June 14, 2010
Bullfrog tadpole checking out the scenery above the water. Look at how fast it has developed legs compared with the picture in the May 6th post, “Toads and Frogs, Living and Loving.”
Curiousfarmer started with an emphasis on Farmer, but over the first 100 posts, has evolved into an emphasis on Curious. That’s good. I can always be curious.
I started this blog to share what I know about farming. I quickly realized how little I know, and how boring it is to only write what I know. It’s way more fun and interesting to write what I am learning.
I made a mistake on the post, “Fragile Beginnings.” The eggs pictured were not from a Brown Thrasher. The eggs pictured below are from a Brown Thrasher.

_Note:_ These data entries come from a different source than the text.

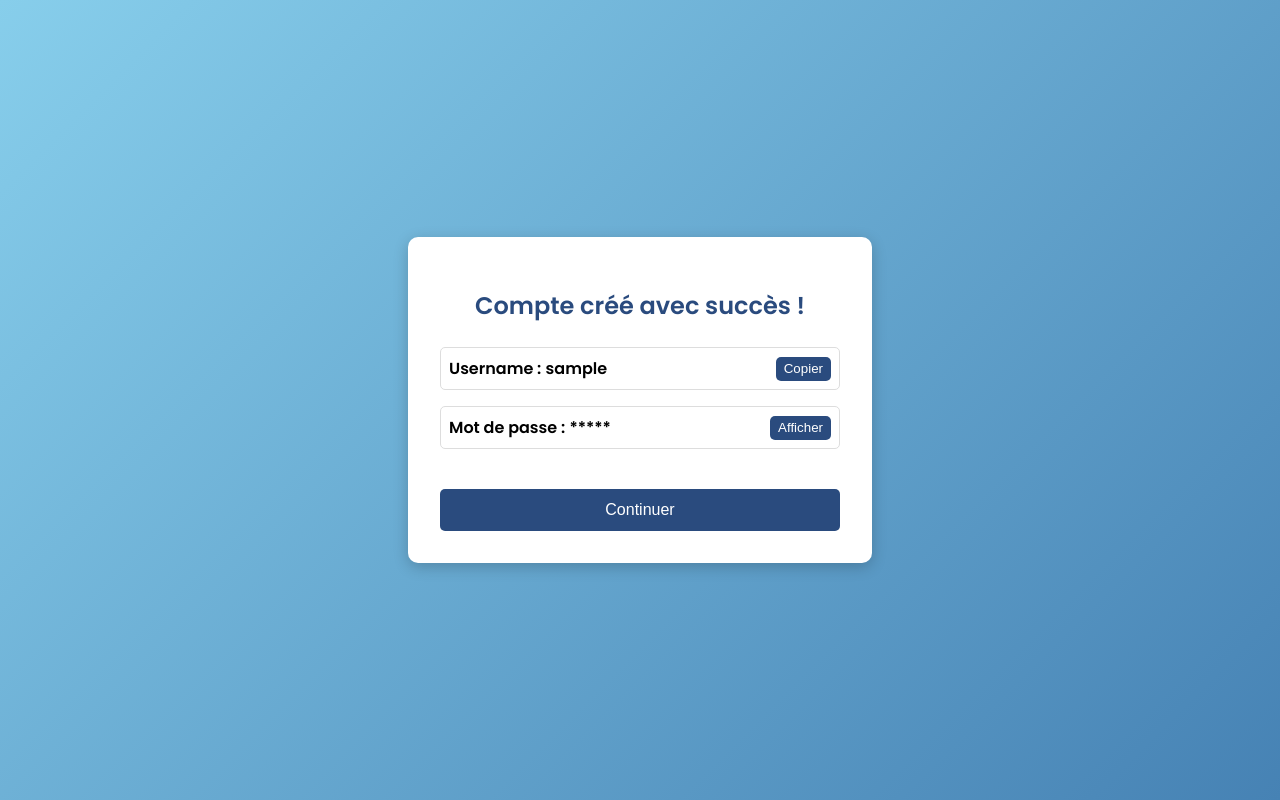
After one commit to JoKonde/noteIA_acad, a Django app: template NoteIA/landing/templates/landing/success-compte.html in a window 1280 px wide. The commit adds this page. Run offline with Django 5.2, Linux system fonts and the light colour scheme; the template is opened without the code that fills it: most values are stand-ins (such as "Sample title", 1, 10 or a date in 2020).

Commit message:
update creer compte

```diff
--- /dev/null
+++ b/NoteIA/landing/templates/landing/success-compte.html
@@ -0,0 +1,110 @@
+{% load static %}
+<!DOCTYPE html>
+<html lang="fr">
+<head>
+  <meta charset="UTF-8">
+  <meta name="viewport" content="width=device-width, initial-scale=1.0">
+  <title>Compte créé - NoteIA</title>
+  <link href="https://fonts.googleapis.com/css2?family=Poppins:wght@400;600&display=swap" rel="stylesheet">
+  <style>
+    body {
+      font-family: 'Poppins', sans-serif;
+      background: linear-gradient(135deg, #87CEEB, #4682B4);
+      display: flex;
+      justify-content: center;
+      align-items: center;
+      height: 100vh;
+      margin: 0;
+    }
+    .card-container {
+      background: white;
+      padding: 2rem;
+      border-radius: 10px;
+      box-shadow: 0 4px 15px rgba(0, 0, 0, 0.2);
+      width: 100%;
+      max-width: 400px;
+      text-align: center;
+    }
+    .card-container h2 {
+      color: #2A4B7E;
+      margin-bottom: 1.5rem;
+    }
+    .info-field {
+      margin: 1rem 0;
+      text-align: left;
+      padding: 0.5rem;
+      border: 1px solid #ddd;
+      border-radius: 5px;
+      display: flex;
+      align-items: center;
+      justify-content: space-between;
+    }
+    .info-field span {
+      font-weight: 600;
+    }
+    .button-copy, .button-toggle {
+      background: #2A4B7E;
+      color: white;
+      border: none;
+      padding: 0.3rem 0.5rem;
+      border-radius: 5px;
+      cursor: pointer;
+      margin-left: 0.5rem;
+    }
+    .continue-button {
+      width: 100%;
+      padding: 0.75rem;
+      background: #2A4B7E;
+      color: white;
+      border: none;
+      border-radius: 5px;
+      font-size: 1rem;
+      cursor: pointer;
+      margin-top: 1.5rem;
+    }
+    .continue-button:hover {
+      background: #1E3A5A;
+    }
+  </style>
+</head>
+<body>
+  <div class="card-container">
+    <h2>Compte créé avec succès !</h2>
+    <div class="info-field">
+      <div>
+        <span>Username :</span> <span id="username">{{ username }}</span>
+      </div>
+      <button class="button-copy" onclick="copyText('username')">Copier</button>
+    </div>
+    <div class="info-field">
+      <div>
+        <span>Mot de passe :</span> <span id="password" data-hidden="{{ password }}">*****</span>
+      </div>
+      <button class="button-toggle" onclick="togglePassword()">Afficher</button>
+    </div>
+    <a href="{% url 'login' %}"><button class="continue-button">Continuer</button></a>
+  </div>
+  <script>
+    function copyText(elementId) {
+      const text = document.getElementById(elementId).innerText;
+      navigator.clipboard.writeText(text).then(function() {
+        alert('Username copié !');
+      }, function(err) {
+        alert('Erreur lors de la copie : ' + err);
+      });
+    }
+
+    function togglePassword() {
+      const passwordSpan = document.getElementById('password');
+      const toggleButton = document.querySelector('.button-toggle');
+      if (passwordSpan.innerText === '*****') {
+        passwordSpan.innerText = passwordSpan.getAttribute('data-hidden');
+        toggleButton.innerText = 'Cacher';
+      } else {
+        passwordSpan.innerText = '*****';
+        toggleButton.innerText = 'Afficher';
+      }
+    }
+  </script>
+</body>
+</html>
--- a/NoteIA/landing/urls.py
+++ b/NoteIA/landing/urls.py
@@ -7,4 +7,5 @@ urlpatterns = [
     path('logout/', views.logout, name='logout'),
     path('signup/', views.signup, name='signup'),
     path('dashboard/', views.dashboard, name='dashboard'),
+    path('success-compte/', views.account_success, name='account_success'),
 ]
```
Also changed, not shown: NoteIA/landing/templates/landing/signup.html (+11 -1 lines), NoteIA/landing/views.py (+21 -2 lines).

Because I wanted to write about the eggs pictured in “Fragile Beginnings,” I had to organize my thoughts. I found out how little I knew, and what I did know was wrong.
I saw a Thrush fly out of the tall grass by the pond. Then I saw the nest and assumed it belonged to the Thrush. I snapped a picture and began to research Thrush on the internet.
Unfortunately, I couldn’t find any type of Thrush that resembled the bird I saw. So I did some more research and came up with some suspects. After a few more sightings, I knew the bird was a Brown Thrasher. So I wrote the post. There were no pictures I could find of Brown Thrasher eggs.
Today I was driving the ATV past a Gooseberry bush and a Brown Thrasher flew out of the middle of it. I realized she may have a nest, so I checked it out.
“Crap! This is what Brown Thrasher eggs look like.”
I returned and bothered the Brown Thrasher again and snapped a picture. Now I know that there are Brown Thrasher eggs on the internet.
June 10, 2010
Cow eating placenta, shortly after giving birth. Why do they do this? Many other mammals do as well. It’s called placentophagy.
It’s becoming vogue for people to eat placenta. There are purported health benefits. Have you heard of this?
Here is a funny video of Joel Stein, my favorite writer for Time, watching his wife’s placenta being prepared for consumption.
“You’re not going to kiss me with that mouth, are you Mom?”